Take every line from the listing below that contains "setOnClickListener".

::::::

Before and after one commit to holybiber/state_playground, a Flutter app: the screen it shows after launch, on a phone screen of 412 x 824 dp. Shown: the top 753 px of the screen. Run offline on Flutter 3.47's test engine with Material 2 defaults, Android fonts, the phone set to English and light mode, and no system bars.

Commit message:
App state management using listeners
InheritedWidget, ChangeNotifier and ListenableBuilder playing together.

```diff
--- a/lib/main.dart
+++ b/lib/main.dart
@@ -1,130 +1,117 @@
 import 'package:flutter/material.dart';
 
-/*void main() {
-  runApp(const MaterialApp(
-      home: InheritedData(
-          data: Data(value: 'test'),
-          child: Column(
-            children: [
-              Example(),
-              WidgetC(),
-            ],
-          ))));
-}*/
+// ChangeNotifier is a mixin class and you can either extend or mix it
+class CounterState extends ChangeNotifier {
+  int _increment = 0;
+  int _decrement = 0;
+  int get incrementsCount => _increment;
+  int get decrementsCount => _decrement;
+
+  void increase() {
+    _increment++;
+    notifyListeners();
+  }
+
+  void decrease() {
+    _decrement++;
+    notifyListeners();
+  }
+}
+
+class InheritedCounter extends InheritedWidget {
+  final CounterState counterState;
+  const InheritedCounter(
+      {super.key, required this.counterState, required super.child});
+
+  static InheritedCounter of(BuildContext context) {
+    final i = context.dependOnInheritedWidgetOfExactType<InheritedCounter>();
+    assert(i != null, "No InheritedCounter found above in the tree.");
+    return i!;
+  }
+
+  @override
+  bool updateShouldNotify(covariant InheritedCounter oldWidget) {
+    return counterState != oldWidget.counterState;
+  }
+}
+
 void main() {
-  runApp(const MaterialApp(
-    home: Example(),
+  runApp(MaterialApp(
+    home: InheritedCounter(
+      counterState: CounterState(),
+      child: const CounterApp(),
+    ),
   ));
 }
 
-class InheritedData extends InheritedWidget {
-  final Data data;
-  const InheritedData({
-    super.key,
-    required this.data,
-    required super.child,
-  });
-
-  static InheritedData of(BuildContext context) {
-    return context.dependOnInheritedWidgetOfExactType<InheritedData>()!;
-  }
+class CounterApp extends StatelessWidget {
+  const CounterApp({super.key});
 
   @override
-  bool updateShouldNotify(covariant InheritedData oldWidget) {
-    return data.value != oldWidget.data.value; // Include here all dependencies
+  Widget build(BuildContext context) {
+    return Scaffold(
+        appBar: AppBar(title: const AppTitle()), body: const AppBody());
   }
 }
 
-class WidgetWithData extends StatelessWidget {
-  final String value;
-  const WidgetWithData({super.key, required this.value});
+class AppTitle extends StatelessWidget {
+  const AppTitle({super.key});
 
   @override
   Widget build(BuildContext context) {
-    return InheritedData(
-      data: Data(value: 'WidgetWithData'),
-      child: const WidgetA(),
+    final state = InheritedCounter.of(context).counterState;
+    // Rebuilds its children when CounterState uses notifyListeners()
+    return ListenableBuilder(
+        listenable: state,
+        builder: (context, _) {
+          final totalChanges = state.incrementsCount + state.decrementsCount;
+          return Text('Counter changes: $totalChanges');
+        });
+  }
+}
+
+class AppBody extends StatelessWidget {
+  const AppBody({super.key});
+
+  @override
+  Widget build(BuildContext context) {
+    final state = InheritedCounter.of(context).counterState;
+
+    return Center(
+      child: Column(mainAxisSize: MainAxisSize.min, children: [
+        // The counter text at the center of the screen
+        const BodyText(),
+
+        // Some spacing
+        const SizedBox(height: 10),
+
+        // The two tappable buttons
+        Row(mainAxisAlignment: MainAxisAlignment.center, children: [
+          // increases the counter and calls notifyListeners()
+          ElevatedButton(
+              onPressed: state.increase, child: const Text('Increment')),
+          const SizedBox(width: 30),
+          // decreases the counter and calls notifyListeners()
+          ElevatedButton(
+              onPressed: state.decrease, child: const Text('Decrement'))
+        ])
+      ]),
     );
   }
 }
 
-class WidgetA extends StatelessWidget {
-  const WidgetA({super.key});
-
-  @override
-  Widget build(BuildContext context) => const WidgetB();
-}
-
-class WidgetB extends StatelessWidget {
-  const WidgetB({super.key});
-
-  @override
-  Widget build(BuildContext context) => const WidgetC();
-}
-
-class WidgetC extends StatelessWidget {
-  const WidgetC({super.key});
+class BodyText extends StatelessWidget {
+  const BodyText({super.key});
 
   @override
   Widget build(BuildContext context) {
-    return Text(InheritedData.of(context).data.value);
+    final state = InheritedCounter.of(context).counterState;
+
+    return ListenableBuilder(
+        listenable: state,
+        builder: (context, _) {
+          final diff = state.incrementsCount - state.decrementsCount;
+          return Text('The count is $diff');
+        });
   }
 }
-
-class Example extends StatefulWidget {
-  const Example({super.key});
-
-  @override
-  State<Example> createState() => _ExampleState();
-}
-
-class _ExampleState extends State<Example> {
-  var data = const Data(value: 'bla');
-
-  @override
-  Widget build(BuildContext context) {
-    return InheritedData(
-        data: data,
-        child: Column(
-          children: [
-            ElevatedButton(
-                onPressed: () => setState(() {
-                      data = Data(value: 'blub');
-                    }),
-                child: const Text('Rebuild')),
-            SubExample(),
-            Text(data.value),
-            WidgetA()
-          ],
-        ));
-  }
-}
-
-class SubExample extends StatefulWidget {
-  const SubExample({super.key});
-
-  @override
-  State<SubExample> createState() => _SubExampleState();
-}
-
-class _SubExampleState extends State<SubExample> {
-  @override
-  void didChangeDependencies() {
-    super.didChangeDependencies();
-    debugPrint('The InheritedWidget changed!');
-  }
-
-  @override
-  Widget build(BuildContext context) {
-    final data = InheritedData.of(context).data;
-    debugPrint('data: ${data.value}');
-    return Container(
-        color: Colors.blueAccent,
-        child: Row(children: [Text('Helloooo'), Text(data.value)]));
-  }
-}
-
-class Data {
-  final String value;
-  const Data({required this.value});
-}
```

::::::

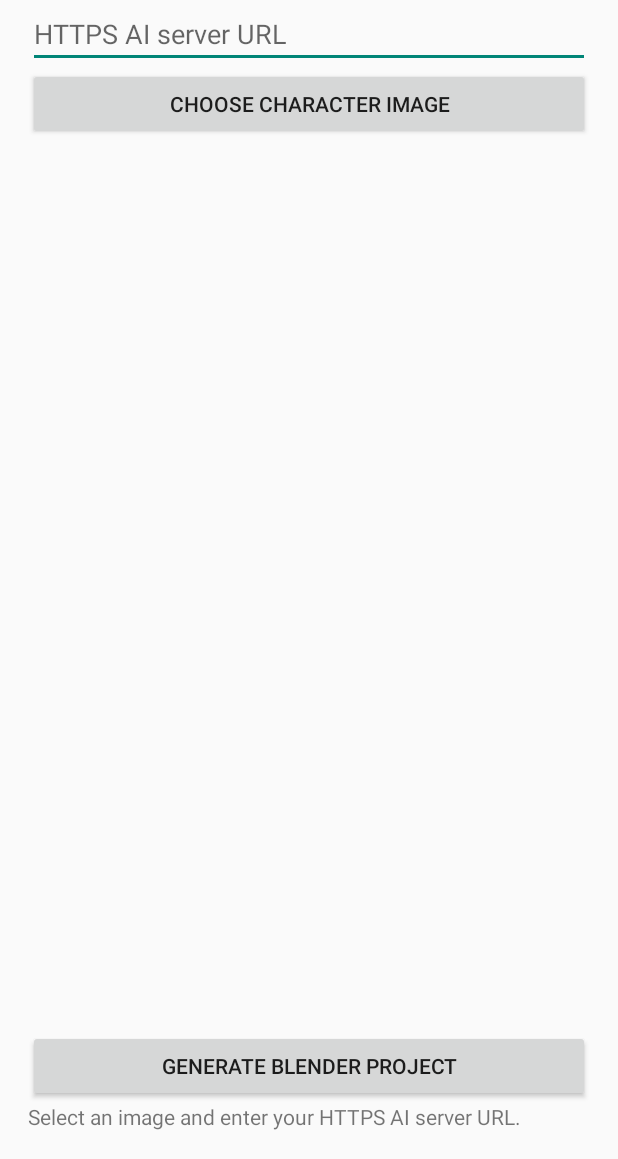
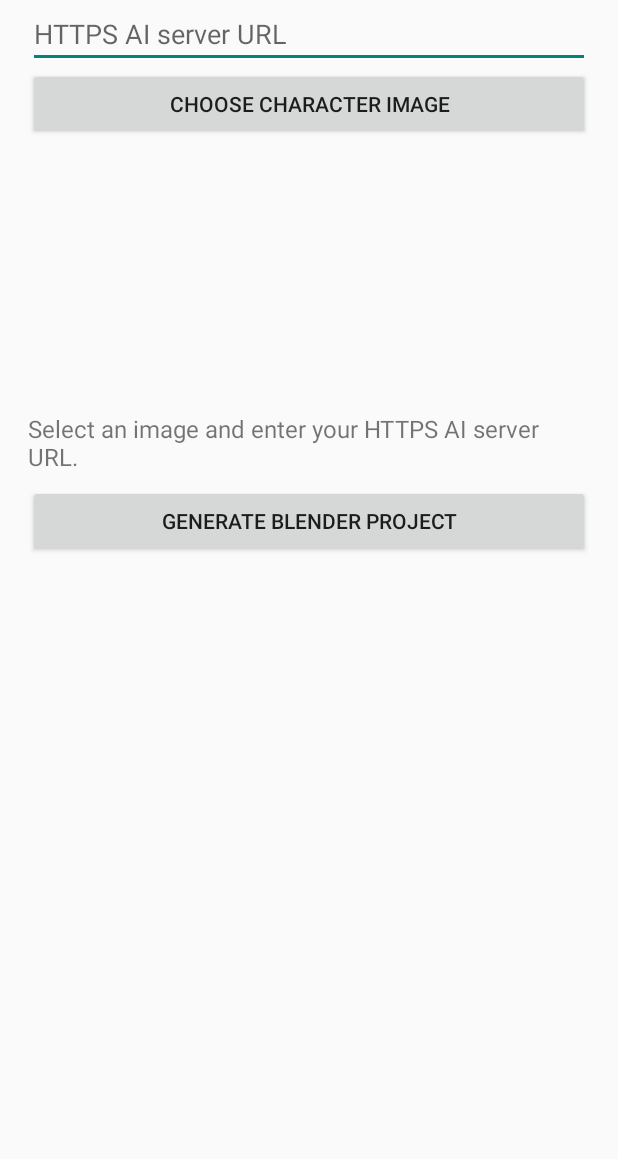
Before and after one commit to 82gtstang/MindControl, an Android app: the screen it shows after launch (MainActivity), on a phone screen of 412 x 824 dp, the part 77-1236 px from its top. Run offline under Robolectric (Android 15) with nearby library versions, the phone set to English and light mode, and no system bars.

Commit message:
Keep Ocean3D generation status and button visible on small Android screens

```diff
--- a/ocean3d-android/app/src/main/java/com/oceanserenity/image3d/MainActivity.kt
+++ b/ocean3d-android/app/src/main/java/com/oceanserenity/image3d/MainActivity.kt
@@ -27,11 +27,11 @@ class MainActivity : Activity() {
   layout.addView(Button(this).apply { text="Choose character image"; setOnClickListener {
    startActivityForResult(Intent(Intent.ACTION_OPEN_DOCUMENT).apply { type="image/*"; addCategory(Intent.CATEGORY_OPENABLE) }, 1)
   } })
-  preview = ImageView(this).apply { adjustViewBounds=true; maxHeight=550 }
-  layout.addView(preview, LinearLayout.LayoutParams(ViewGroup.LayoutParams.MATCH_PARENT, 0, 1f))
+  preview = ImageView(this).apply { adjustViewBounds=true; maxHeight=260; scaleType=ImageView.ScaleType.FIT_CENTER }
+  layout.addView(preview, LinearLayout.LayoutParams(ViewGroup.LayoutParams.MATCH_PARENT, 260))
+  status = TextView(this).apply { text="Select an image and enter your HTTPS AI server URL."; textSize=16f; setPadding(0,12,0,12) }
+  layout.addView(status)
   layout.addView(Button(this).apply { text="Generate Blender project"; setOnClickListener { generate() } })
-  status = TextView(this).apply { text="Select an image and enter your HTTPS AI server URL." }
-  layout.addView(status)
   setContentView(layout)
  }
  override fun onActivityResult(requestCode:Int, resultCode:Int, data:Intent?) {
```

::::::

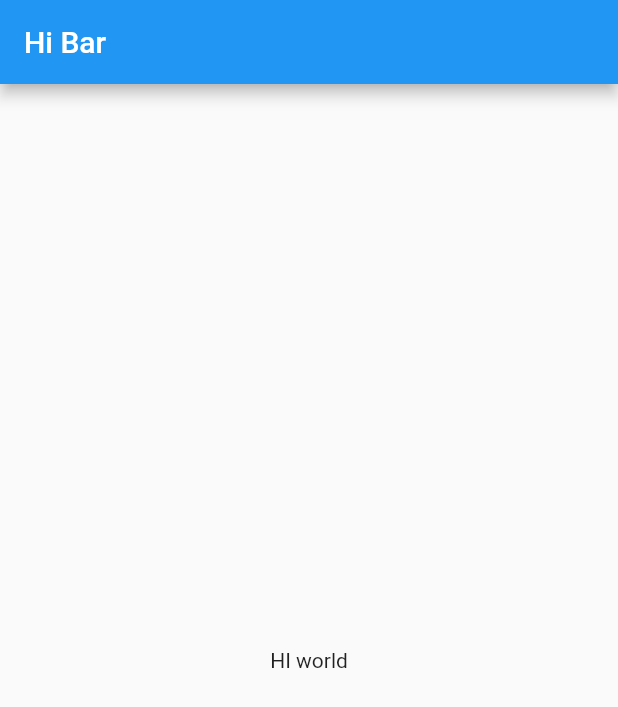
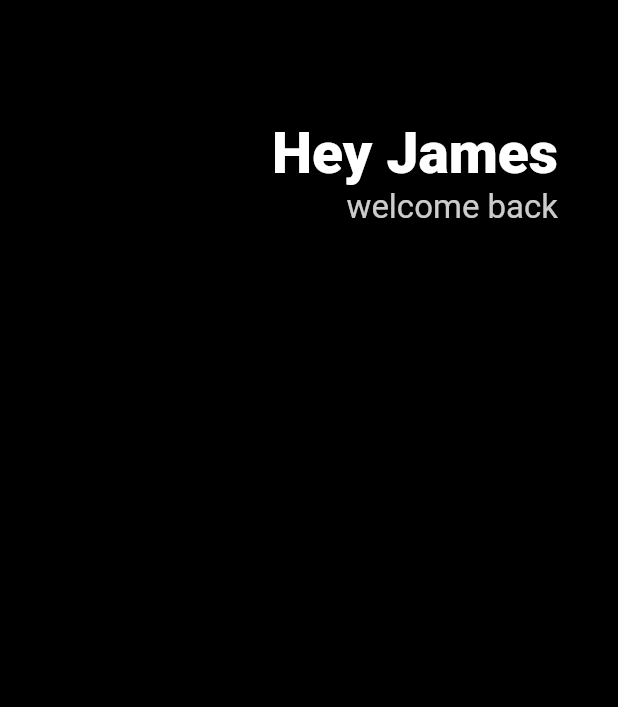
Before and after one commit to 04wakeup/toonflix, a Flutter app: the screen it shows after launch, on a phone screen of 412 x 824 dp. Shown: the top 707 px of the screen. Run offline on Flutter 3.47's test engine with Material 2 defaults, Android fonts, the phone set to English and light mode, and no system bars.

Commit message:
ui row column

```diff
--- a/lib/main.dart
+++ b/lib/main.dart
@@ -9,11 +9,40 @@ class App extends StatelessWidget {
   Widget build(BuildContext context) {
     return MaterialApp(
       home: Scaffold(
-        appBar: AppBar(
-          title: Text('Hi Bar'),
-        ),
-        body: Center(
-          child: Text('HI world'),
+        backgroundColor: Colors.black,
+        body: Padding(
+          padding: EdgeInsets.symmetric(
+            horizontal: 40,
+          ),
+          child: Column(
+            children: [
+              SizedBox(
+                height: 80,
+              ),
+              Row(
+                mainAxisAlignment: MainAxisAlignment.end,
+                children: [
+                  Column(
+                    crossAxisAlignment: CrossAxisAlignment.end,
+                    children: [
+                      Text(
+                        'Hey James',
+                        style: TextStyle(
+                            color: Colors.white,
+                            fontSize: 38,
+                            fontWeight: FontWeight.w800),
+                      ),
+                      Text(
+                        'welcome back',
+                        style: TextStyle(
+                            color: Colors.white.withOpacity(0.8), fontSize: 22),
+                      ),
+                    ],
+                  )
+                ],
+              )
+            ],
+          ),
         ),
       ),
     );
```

::::::

**OUTPUT OF THE TASK**
   layout.addView(Button(this).apply { text="Choose character image"; setOnClickListener {
   layout.addView(Button(this).apply { text="Generate Blender project"; setOnClickListener { generate() } })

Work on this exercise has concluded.